Action item:
In the entries below, count each line where "content" appears. Give the total and nothing more.

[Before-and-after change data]

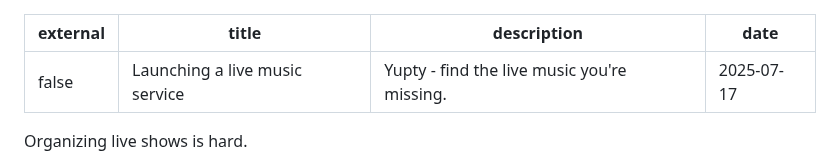
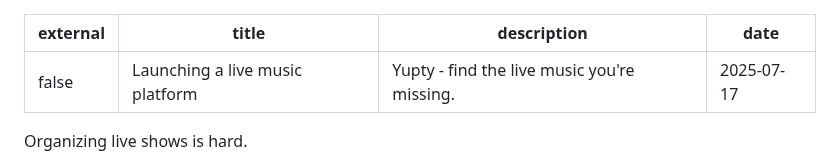
Before and after one commit to vladinator1000/blog, a Markdown page: content/blog/launching-yupty.md, the part around the change. GitHub-like rendering.

Commit message:
update content

```diff
--- a/content/blog/launching-yupty.md
+++ b/content/blog/launching-yupty.md
@@ -1,6 +1,6 @@
 ---
 external: false
-title: "Launching a live music service"
+title: "Launching a live music platform"
 description: "Yupty - find the live music you're missing."
 date: 2025-07-17
 ---
```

Reply to the task:
4